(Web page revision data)
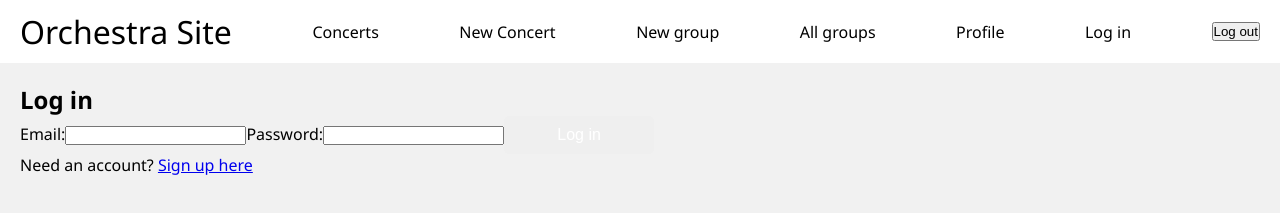
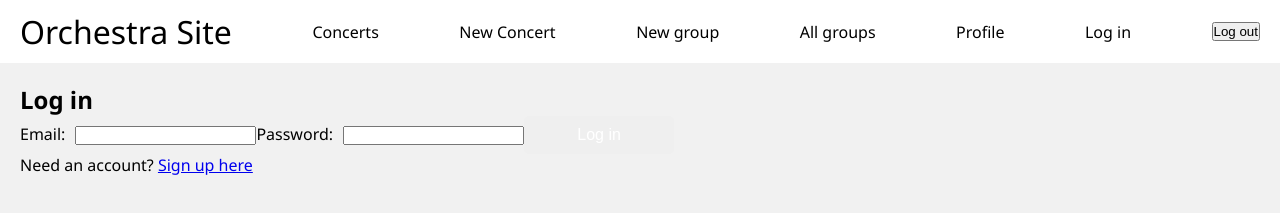
Before and after one commit to Tom2612/orch-site, a React (Create React App) app in the folder frontend/: page /login-group in a window 1280 px wide. Shown: the top 213 px of the page. Built offline with nearby package versions, Linux system fonts and the light colour scheme.

Commit message:
Updated styles for concertForm

```diff
--- a/frontend/src/index.css
+++ b/frontend/src/index.css
@@ -171,7 +171,7 @@ header a, header h1 {
   padding: 5px;
   margin-bottom: 20px;
 }
-.form-top label{
+form label {
   margin-right: 10px;
 }
 .form-top label:nth-of-type(2){
```
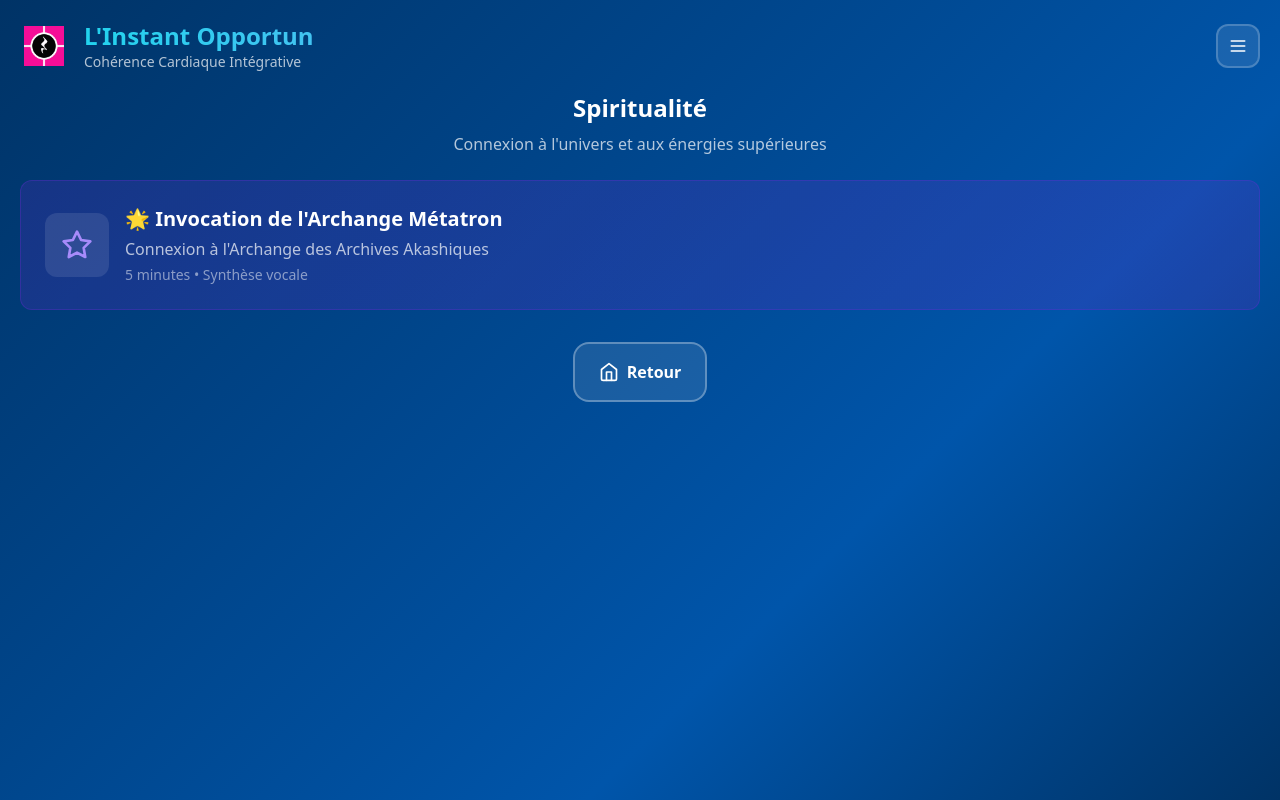
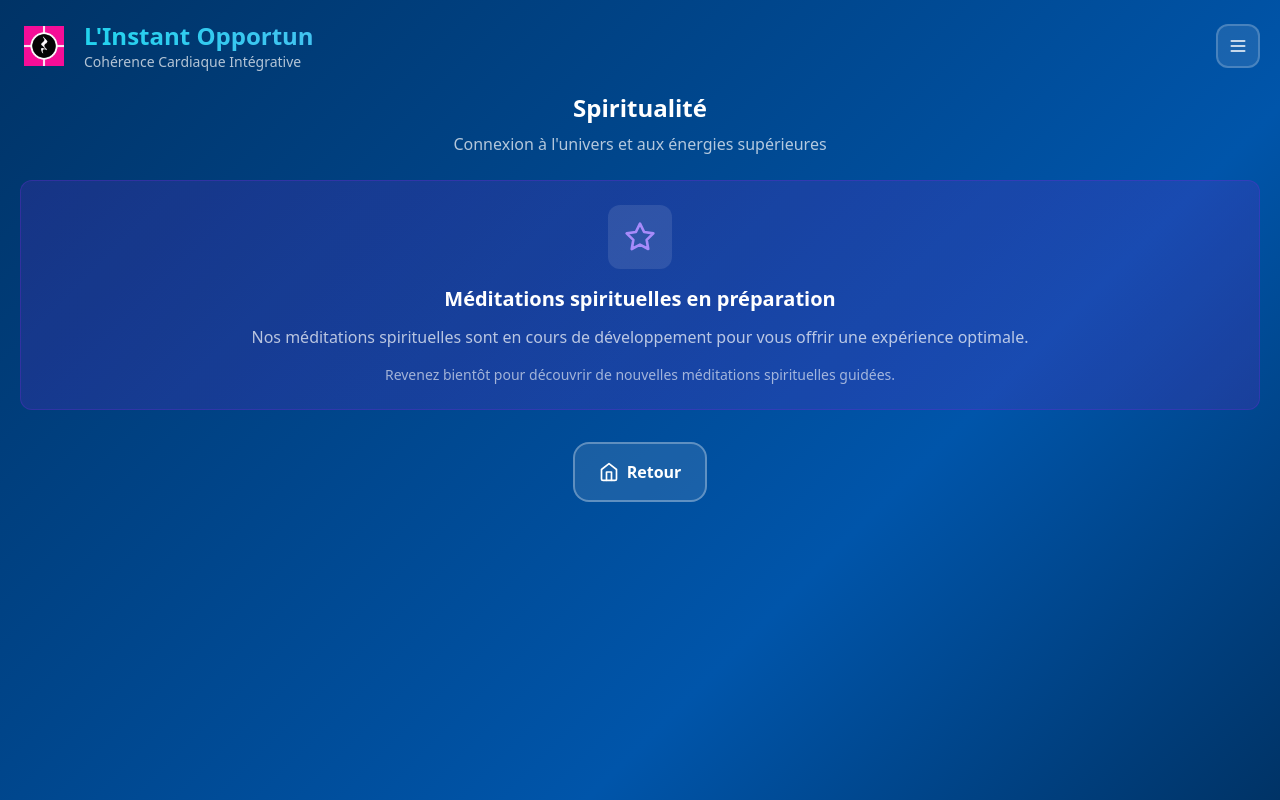
Before and after one commit to TITCLAIRE/lyne-up, a React (Vite) app: page /sessions/voyage/spiritualite in a window 1280 px wide. Built offline with nearby package versions, Linux system fonts and the light colour scheme.

Commit message:
Suppression complète de la méditation Métatron

```diff
--- a/src/data/meditations.js
+++ b/src/data/meditations.js
@@ -127,29 +127,4 @@ export const meditations = {
 };
 
 // Méditations spirituelles
-export const spiritualMeditations = {
-  metatron: {
-    name: 'Invocation de l\'Archange Métatron',
-    icon: 'Star',
-    duration: 300, // 5 minutes
-    description: 'Connexion à l\'Archange Métatron',
-    color: 'rgba(139, 92, 246, 0.2)',
-    borderColor: 'rgba(139, 92, 246, 0.3)',
-    breathingPattern: { inhale: 4, hold: 0, exhale: 6 },
-    frequency: '852hz', // Retour à l'ordre spirituel
-    guidance: {
-      start: "Bienvenue dans cette méditation d'invocation de l'archange Métatron. Installez-vous confortablement. Fermez les yeux et prenez quelques profondes respirations.",
-      inhale: ["Inspirez la lumière divine", "Accueillez la présence sacrée", "Recevez la sagesse céleste"],
-      exhale: ["Expirez toute limitation", "Libérez les voiles", "Ouvrez votre perception"],
-      phases: [
-        "Ô Metatron, ange de la Présence, scribe de Lumière, gardien du Trône Divin, je t'appelle avec humilité.",
-        "Que ta lumière entoure mon esprit, que ta sagesse éclaire mon cœur, que ta voix me guide sur les chemins de vérité.",
-        "Toi qui écris dans les Livres Célestes, inscris en moi la mémoire de mon âme.",
-        "Toi qui transmets la pensée divine, fais descendre en moi l'inspiration claire.",
-        "Entoure-moi de ton Cube sacré, géométrie vivante de la création, bouclier de lumière contre les ombres.",
-        "Metatron, Archange de feu blanc, ouvre les portes de la haute conscience."
-      ],
-      end: "Je te rends grâce pour ta présence, ta guidance et ta protection. Amen. Amen. Amen. Doucement, prenez conscience de votre corps, de votre respiration."
-    }
-  }
-};
+export const spiritualMeditations = {};
--- a/src/hooks/useVoiceManager.js
+++ b/src/hooks/useVoiceManager.js
@@ -858,7 +858,7 @@ export const useVoiceManager = () => {
       return startCoherenceGuidance();
     } else if (currentSession === 'meditation' && currentMeditation && currentMeditation !== 'metatron') {
       // Pour les autres méditations
-      const meditationData = meditations[currentMeditation] || spiritualMeditations[currentMeditation];
+      const meditationData = meditations[currentMeditation];
       if (!meditationData) {
         console.error('❌ Données de méditation non trouvées pour:', currentMeditation);
         return false;
@@ -880,34 +880,6 @@ export const useVoiceManager = () => {
       createTrackedTimeout(() => {
         speak(meditationData.guidance.end);
       }, meditationData.duration * 1000 - 10000); // 10 secondes avant la fin
-
-      return true;
-    } else if (currentSession === 'meditation' && currentMeditation === 'metatron') {
-      // Pour la méditation Métatron, utiliser la synthèse vocale directement
-      console.log('🌟 Méditation Métatron - Utilisation de la synthèse vocale');
-
-      const meditationData = spiritualMeditations[currentMeditation];
-      if (!meditationData) {
-        console.error('❌ Données de méditation Métatron non trouvées');
-        return false;
-      }
-
-      // Message d'accueil
-      speak(meditationData.guidance.start);
-
-      // Programmer les phases avec des délais
-      meditationData.guidance.phases.forEach((phaseText, index) => {
-        // Délai: 45s par phase
-        createTrackedTimeout(() => {
-          console.log(`🧘 Méditation Métatron - Phase ${index + 1}`);
-          speak(phaseText);
-        }, (index + 1) * 45000);
-      });
-
-      // Message de fin
-      createTrackedTimeout(() => {
-        speak(meditationData.guidance.end);
-      }, meditationData.duration * 1000 - 15000); // 15 secondes avant la fin
 
       return true;
     } else {
--- a/src/pages/voyage/Spiritualite.jsx
+++ b/src/pages/voyage/Spiritualite.jsx
@@ -1,17 +1,9 @@
 import React from 'react';
 import { useNavigate } from 'react-router-dom';
 import { Home, Star } from 'lucide-react';
-import { useAppStore } from '../../store/appStore';
 
 export default function Spiritualite() {
   const navigate = useNavigate();
-  const { setCurrentMeditation, setCurrentSession } = useAppStore();
-
-  const handleMeditationSelect = () => {
-    setCurrentMeditation('metatron');
-    setCurrentSession('meditation');
-    navigate('/sessions/run/guided/meditation');
-  };
 
   const handleGoBack = () => {
     navigate('/sessions/voyage');
@@ -25,22 +17,19 @@ export default function Spiritualite() {
       </div>
 
       {/* Message de maintenance */}
-      <div className="grid gap-3 mb-8">
-        <div
-          onClick={handleMeditationSelect}
-          className="bg-gradient-to-r from-violet-700/20 to-purple-700/20 border border-violet-700/30 rounded-xl p-6 hover:scale-[1.02] transition-all duration-200"
-        >
-          <div className="flex items-center gap-4">
-            <div className="w-16 h-16 bg-white/10 rounded-xl flex items-center justify-center">
-              <Star size={32} className="text-violet-400" />
-            </div>
-            <div>
-              <h3 className="font-semibold text-xl mb-1">🌟 Invocation de l'Archange Métatron</h3>
-              <p className="text-white/70">Connexion à l'Archange des Archives Akashiques</p>
-              <p className="text-white/50 text-sm mt-1">5 minutes • Synthèse vocale</p>
-            </div>
+      <div className="bg-gradient-to-r from-violet-700/20 to-purple-700/20 border border-violet-700/30 rounded-xl p-6 mb-8">
+        <div className="flex items-center justify-center gap-4 mb-4">
+          <div className="w-16 h-16 bg-white/10 rounded-xl flex items-center justify-center">
+            <Star size={32} className="text-violet-400" />
           </div>
         </div>
+        <h3 className="text-xl font-semibold text-center mb-3">Méditations spirituelles en préparation</h3>
+        <p className="text-white/70 text-center mb-4">
+          Nos méditations spirituelles sont en cours de développement pour vous offrir une expérience optimale.
+        </p>
+        <p className="text-white/60 text-center text-sm">
+          Revenez bientôt pour découvrir de nouvelles méditations spirituelles guidées.
+        </p>
       </div>
 
       <div className="flex justify-center">
```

== What you should do ==
Using the records above, find and show each line with the string "center".

== Written response ==
-          <div className="flex items-center gap-4">
-            <div className="w-16 h-16 bg-white/10 rounded-xl flex items-center justify-center">
+        <div className="flex items-center justify-center gap-4 mb-4">
+          <div className="w-16 h-16 bg-white/10 rounded-xl flex items-center justify-center">
+        <h3 className="text-xl font-semibold text-center mb-3">Méditations spirituelles en préparation</h3>
+        <p className="text-white/70 text-center mb-4">
+        <p className="text-white/60 text-center text-sm">
       <div className="flex justify-center">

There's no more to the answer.